WASHINGTON – Boeing’s sixth postponement of its 787 Dreamliner puts the planemaker at greater risk for paying penalties to customers frustrated by more than 2 1/2 years of delays, analysts said.
Airlines braced for Friday’s move after Boeing signaled in July that the jet might not enter service until early 2011 instead of 2010, said Richard Aboulafia, an analyst at consultant Teal Group in Fairfax, Va. Demands for compensation may rise should the timetable slip again, he said.
“Are there now more unknowns that can trigger another unexpected delay? That is the question,” Aboulafia said in an interview.
Boeing attributed the move to Rolls-Royce Group’s inability to supply an engine on time for flight tests. Boeing has struggled with new materials, parts shortages, redesign work and a manufacturing process that relies more on suppliers to build the first jetliner made mostly of plastic composites.
The new delivery target is the middle of the first quarter, Chicago-based Boeing said in a statement. All Nippon Airways Co., the Dreamliner’s maiden customer, said the holdup was “regrettable.” Rolls-Royce said the delay wasn’t related to a 787 engine blowout on a test bed in Derby, England, which this month forced it to shut the site for repairs.
Boeing already faces compensation claims for late 787s, which will carry 210 to 290 passengers. National Aviation Co. of India, Air India’s state-owned parent, said this month it plans to seek about $840 million for the delays in its order.

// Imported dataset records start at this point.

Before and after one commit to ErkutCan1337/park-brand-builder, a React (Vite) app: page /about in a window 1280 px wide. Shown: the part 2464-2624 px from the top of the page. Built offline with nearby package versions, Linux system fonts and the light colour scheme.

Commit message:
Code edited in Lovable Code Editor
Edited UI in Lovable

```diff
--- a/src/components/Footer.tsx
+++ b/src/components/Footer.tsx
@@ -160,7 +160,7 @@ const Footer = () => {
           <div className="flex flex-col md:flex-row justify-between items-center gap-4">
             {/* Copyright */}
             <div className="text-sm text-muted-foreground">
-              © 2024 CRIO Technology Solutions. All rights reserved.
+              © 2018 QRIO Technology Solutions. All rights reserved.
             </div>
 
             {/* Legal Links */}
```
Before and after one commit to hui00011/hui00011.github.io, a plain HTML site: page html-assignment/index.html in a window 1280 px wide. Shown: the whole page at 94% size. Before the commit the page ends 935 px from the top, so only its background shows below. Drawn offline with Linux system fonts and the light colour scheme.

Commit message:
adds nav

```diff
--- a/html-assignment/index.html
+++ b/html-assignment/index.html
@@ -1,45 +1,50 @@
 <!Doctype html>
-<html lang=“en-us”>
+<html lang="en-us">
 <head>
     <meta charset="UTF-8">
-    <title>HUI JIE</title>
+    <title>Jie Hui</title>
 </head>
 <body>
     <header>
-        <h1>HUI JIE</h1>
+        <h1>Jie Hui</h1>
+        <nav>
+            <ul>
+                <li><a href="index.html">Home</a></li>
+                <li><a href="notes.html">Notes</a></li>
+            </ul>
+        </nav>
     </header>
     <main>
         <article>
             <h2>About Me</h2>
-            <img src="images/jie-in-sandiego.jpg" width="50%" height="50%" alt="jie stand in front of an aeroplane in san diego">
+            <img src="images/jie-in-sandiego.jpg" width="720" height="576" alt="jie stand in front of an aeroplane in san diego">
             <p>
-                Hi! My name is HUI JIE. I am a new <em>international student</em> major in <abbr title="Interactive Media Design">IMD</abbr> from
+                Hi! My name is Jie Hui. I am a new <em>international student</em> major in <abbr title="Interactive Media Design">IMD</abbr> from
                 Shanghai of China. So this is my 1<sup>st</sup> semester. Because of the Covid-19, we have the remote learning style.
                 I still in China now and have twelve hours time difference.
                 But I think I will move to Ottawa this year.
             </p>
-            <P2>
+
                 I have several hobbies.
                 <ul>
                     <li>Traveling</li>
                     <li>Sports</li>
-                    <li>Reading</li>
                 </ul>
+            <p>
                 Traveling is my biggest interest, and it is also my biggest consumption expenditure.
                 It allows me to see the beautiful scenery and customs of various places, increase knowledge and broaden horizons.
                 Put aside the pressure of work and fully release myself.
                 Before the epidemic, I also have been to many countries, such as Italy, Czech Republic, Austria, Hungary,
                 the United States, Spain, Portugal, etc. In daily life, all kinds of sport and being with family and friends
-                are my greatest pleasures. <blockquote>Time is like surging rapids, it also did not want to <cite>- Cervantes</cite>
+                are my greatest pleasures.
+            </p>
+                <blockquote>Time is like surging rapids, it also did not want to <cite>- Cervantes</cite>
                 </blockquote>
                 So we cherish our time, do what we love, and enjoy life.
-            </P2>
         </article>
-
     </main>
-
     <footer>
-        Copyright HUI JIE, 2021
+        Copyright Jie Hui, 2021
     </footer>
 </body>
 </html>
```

“Airlines just keep waiting and waiting,” said Ryota Himeno, an analyst at Mitsubishi UFJ Morgan Stanley Securities Co. in Tokyo. “This new delay will force some tough changes to carriers’ operations.”
Penalties to 787 customers may reach about $5 billion, Myles Walton, an analyst at Deutsche Bank in New York, said before the latest delay. Boeing will probably seek to satisfy those claims through discounts, maintenance agreements, options, purchase rights, delivery-slot availability and other means instead of cash payments, he said.
“There’s a slippery slope here,” said George Hamlin, president of Hamlin Transportation Consulting in Fairfax, Va., and a former Airbus SAS executive. “If some carriers start receiving penalties, all will want them. It’s unfortunate that this is coming piled on top of the earlier delays.”
The 787 initially was scheduled to enter service in 2008. Boeing said last month that it might postpone the handover of the first plane by a few weeks into 2011 because of delays relating to instrumentation and the horizontal stabilizers that keep the jet level. The latest delay won’t affect financial guidance, it said.
“The delivery-date revision follows an assessment of the availability of an engine needed for the final phases of flight test this fall,” the company said. “While Boeing works closely with Rolls-Royce to expedite engine availability, flight testing across the test fleet continues as planned.”
A Rolls-Royce spokesman, Craig Taylor, said on Aug. 17 that the engine failure would have no effect on the 787’s entry into service, and that a modification was already in place for later Dreamliners that would resolve the issue.